What needs to be done
Your task is to repeat the entries word for word while leaving out the pictures.

Data excerpts

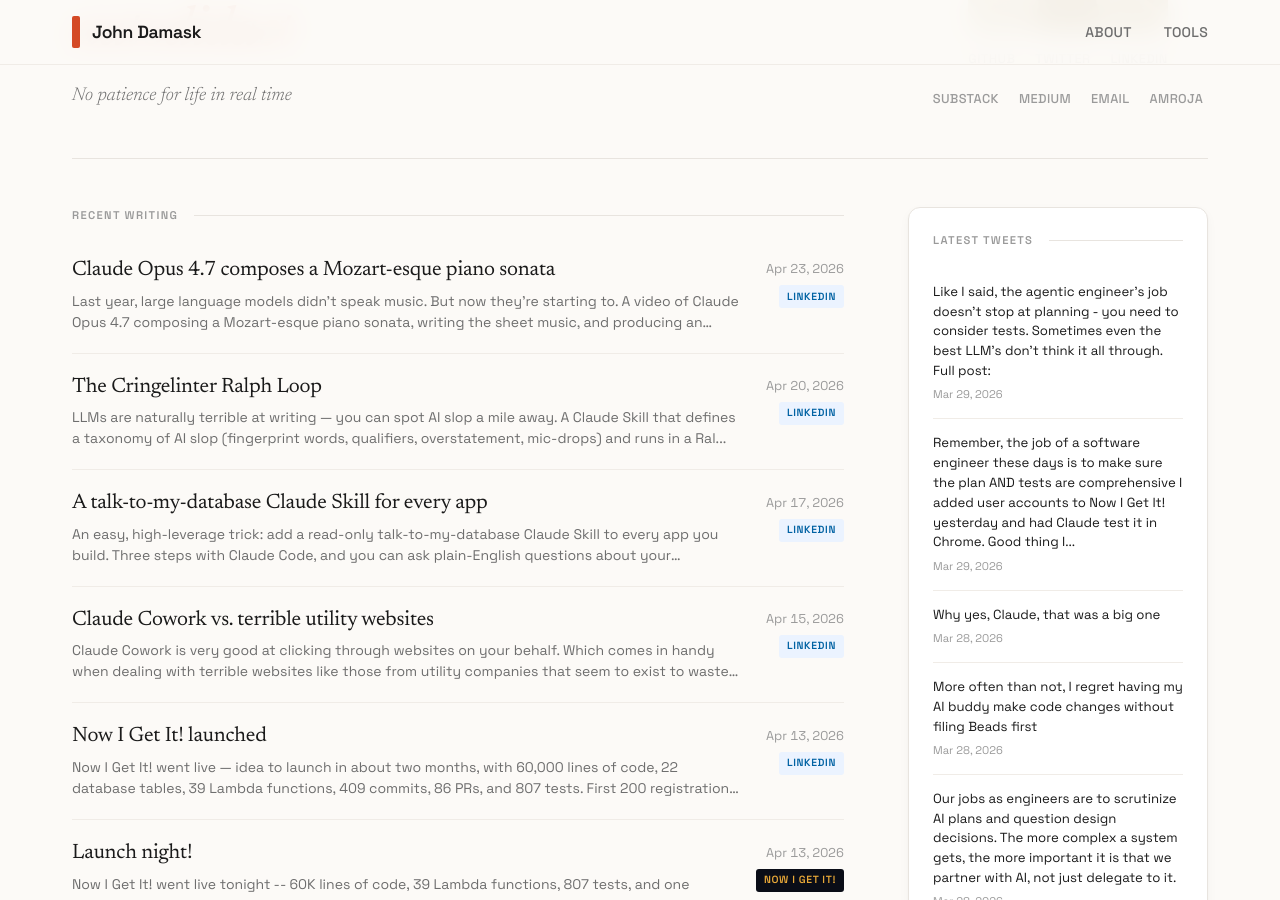
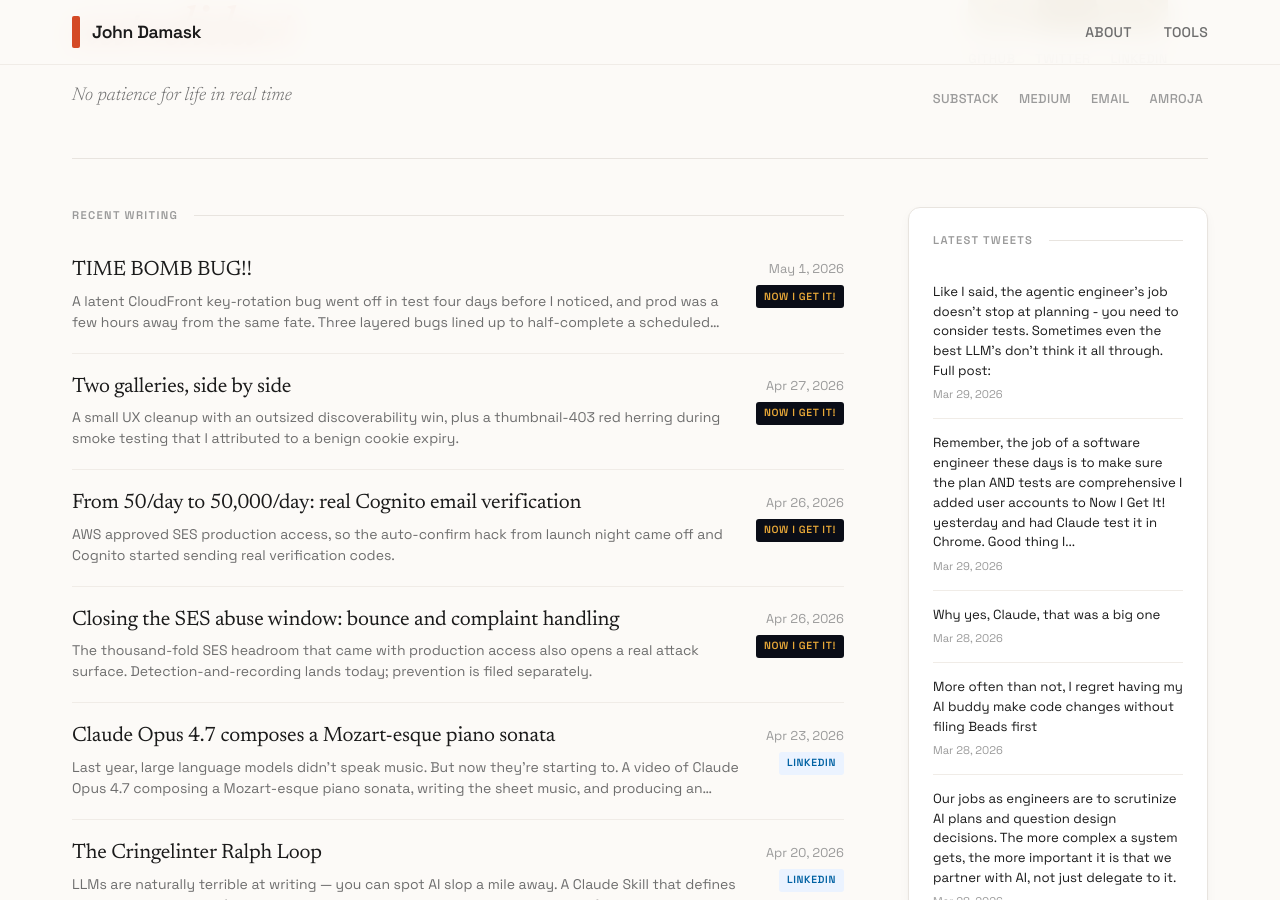
Before and after one commit to jbdamask/jbdamask.github.io, a Jekyll site: the page built from index.html, in a window 1280 px wide and 900 px high, scrolled down 336 px. Built offline with Jekyll 4.4.1, drawn with Linux system fonts in a browser that asks for light colours; the list of posts is cut into pages by our own code.

Commit message:
Update Now I Get It posts

```diff
--- a/_data/nowigetit-posts.yml
+++ b/_data/nowigetit-posts.yml
@@ -2,6 +2,36 @@
 # Fetches RSS feed and merges with existing posts
 # This preserves older posts not in the RSS feed
 
+- title: TIME BOMB BUG!!
+  source: nowigetit
+  url: https://nowigetit.us/blog/time-bomb-bug.html
+  date: '2026-05-01'
+  excerpt: A latent CloudFront key-rotation bug went off in test four days before
+    I noticed, and prod was a few hours away from the same fate. Three layered bugs
+    lined up to half-complete a scheduled rotation si...
+  image: ''
+- title: Two galleries, side by side
+  source: nowigetit
+  url: https://nowigetit.us/blog/two-galleries-side-by-side.html
+  date: '2026-04-27'
+  excerpt: A small UX cleanup with an outsized discoverability win, plus a thumbnail-403
+    red herring during smoke testing that I attributed to a benign cookie expiry.
+  image: ''
+- title: 'From 50/day to 50,000/day: real Cognito email verification'
+  source: nowigetit
+  url: https://nowigetit.us/blog/from-50day-to-50000day-real-cognito-email-verifica.html
+  date: '2026-04-26'
+  excerpt: AWS approved SES production access, so the auto-confirm hack from launch
+    night came off and Cognito started sending real verification codes.
+  image: ''
+- title: 'Closing the SES abuse window: bounce and complaint handling'
+  source: nowigetit
+  url: https://nowigetit.us/blog/closing-the-ses-abuse-window-bounce-and-complaint-.html
+  date: '2026-04-26'
+  excerpt: The thousand-fold SES headroom that came with production access also opens
+    a real attack surface. Detection-and-recording lands today; prevention is filed
+    separately.
+  image: ''
 - title: Launch night!
   source: nowigetit
   url: https://nowigetit.us/blog/launch-night.html
```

Response to the exercise
Before and after one commit to jbdamask/jbdamask.github.io, a Jekyll site: the page built from index.html, in a window 1280 px wide and 900 px high, scrolled down 336 px. Built offline with Jekyll 4.4.1, drawn with Linux system fonts in a browser that asks for light colours; the list of posts is cut into pages by our own code.

Commit message:
Update Now I Get It posts

```diff
--- a/_data/nowigetit-posts.yml
+++ b/_data/nowigetit-posts.yml
@@ -2,6 +2,36 @@
 # Fetches RSS feed and merges with existing posts
 # This preserves older posts not in the RSS feed
 
+- title: TIME BOMB BUG!!
+  source: nowigetit
+  url: https://nowigetit.us/blog/time-bomb-bug.html
+  date: '2026-05-01'
+  excerpt: A latent CloudFront key-rotation bug went off in test four days before
+    I noticed, and prod was a few hours away from the same fate. Three layered bugs
+    lined up to half-complete a scheduled rotation si...
+  image: ''
+- title: Two galleries, side by side
+  source: nowigetit
+  url: https://nowigetit.us/blog/two-galleries-side-by-side.html
+  date: '2026-04-27'
+  excerpt: A small UX cleanup with an outsized discoverability win, plus a thumbnail-403
+    red herring during smoke testing that I attributed to a benign cookie expiry.
+  image: ''
+- title: 'From 50/day to 50,000/day: real Cognito email verification'
+  source: nowigetit
+  url: https://nowigetit.us/blog/from-50day-to-50000day-real-cognito-email-verifica.html
+  date: '2026-04-26'
+  excerpt: AWS approved SES production access, so the auto-confirm hack from launch
+    night came off and Cognito started sending real verification codes.
+  image: ''
+- title: 'Closing the SES abuse window: bounce and complaint handling'
+  source: nowigetit
+  url: https://nowigetit.us/blog/closing-the-ses-abuse-window-bounce-and-complaint-.html
+  date: '2026-04-26'
+  excerpt: The thousand-fold SES headroom that came with production access also opens
+    a real attack surface. Detection-and-recording lands today; prevention is filed
+    separately.
+  image: ''
 - title: Launch night!
   source: nowigetit
   url: https://nowigetit.us/blog/launch-night.html
```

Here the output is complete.